The days of starting school after Labor Day to allow kids to help on the farm are long gone.
Many schools in western Kentucky are starting classes during the first week of August. Paducah schools will begin classes next Monday, Aug. 4. The first day of classes at McCracken County and Graves County schools is Aug. 6, and Marshall County and Livingston County schools start classes on Aug. 7.
The prevalence of air conditioning in schools may have contributed to the shift of starting classes in mid-August rather than September. But starting the school year in the first days of August is mainly the result of a switch to a non-traditional calendar in many Kentucky school districts about 15 years ago.
Jennifer Smith, assistant superintendent and director of pupil personnel at Graves County Schools, said the move to a non-traditional calendar meant students had a two-week fall break, a three-week Christmas break, and then a two-week spring break, which meant a shorter summer.
Brian Bowland, director of pupil personnel at McCracken County Schools, said the non-traditional calendar was created in part to use the breaks for teacher training. He said those services were not used as much as school leaders had anticipated, so the breaks were shortened. Because the fall break was popular, one week in October is still built into the calendar.
"It has changed over time, but I think that everybody has grown accustomed to having that fall break, everyone enjoys it," he said.
Starting the school year early in August can make it hard on students who move to the district in late summer from out of state, where many schools start later. Transferring students then can start a few weeks behind in instruction, Bowland said.

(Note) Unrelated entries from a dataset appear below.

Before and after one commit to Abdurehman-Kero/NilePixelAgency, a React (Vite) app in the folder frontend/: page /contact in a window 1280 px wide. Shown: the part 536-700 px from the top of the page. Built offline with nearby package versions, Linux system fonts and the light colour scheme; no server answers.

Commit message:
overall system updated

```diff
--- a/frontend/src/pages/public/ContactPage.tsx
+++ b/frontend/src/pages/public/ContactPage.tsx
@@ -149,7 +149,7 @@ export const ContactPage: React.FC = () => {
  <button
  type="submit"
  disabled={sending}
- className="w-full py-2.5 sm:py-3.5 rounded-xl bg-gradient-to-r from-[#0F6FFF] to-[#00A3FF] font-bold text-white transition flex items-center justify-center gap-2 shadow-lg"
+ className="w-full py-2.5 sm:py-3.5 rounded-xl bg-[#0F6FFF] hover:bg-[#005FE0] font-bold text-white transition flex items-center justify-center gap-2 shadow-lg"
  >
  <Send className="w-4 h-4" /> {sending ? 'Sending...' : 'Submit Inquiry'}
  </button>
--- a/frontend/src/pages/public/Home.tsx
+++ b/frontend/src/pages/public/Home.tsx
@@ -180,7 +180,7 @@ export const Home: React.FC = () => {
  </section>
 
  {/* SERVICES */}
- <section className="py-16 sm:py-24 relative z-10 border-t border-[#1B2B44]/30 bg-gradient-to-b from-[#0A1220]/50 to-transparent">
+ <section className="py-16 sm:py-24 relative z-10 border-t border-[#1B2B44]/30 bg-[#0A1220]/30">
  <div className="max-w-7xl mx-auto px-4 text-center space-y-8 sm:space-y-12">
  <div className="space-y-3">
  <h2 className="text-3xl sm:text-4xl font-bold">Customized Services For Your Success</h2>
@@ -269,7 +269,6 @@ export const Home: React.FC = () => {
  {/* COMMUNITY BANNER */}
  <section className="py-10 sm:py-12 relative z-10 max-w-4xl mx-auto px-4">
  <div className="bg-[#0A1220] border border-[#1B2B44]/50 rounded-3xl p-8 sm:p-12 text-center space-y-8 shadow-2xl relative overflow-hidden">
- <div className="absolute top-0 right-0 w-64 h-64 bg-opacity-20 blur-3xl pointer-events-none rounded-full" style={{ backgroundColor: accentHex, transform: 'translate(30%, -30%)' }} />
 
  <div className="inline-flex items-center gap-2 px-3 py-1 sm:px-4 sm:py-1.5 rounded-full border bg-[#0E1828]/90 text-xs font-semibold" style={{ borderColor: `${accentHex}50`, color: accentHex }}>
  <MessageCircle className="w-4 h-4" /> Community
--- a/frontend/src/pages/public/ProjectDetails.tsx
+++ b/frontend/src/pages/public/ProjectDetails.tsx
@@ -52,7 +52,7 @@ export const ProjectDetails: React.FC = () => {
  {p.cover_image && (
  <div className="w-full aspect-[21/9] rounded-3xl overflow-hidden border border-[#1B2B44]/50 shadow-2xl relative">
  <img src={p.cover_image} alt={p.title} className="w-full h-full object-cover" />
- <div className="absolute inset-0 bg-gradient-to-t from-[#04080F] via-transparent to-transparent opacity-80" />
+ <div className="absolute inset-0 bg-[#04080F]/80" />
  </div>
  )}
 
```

State law requires districts to have 170 instructional days per school year, which must include at least 1,062 instructional hours. McCracken County Schools are scheduled to have 176 instructional days this year, with the anticipated last day of classes on May 21. Those six extra days provide a cushion for snow days.
Districts try to dismiss for summer by the end of May, Smith said, because some high school graduates go on to take summer college courses and some teachers take graduate courses in the summer. Thus, with the fall break, school must now generally start at the beginning of August.
"If you don't start early, it's almost impossible to get kids out (before Memorial Day)," she said.
At one time, standardized testing was completed during a specific timeframe at the end of the school year, which meant starting school earlier gave students more instructional time before tests.
However, Smith said now that most testing is done during the last 10 days of school, testing isn't as much of a determining factor in the school calendar as it once was. However, for high school students who take the ACT during mid-March, more instructional time early in the school year may be beneficial, Smith said.
Contact Lauren Duncan, a Paducah Sun staff writer, at 270-575-8692 or follow @laurenpduncan on Twitter.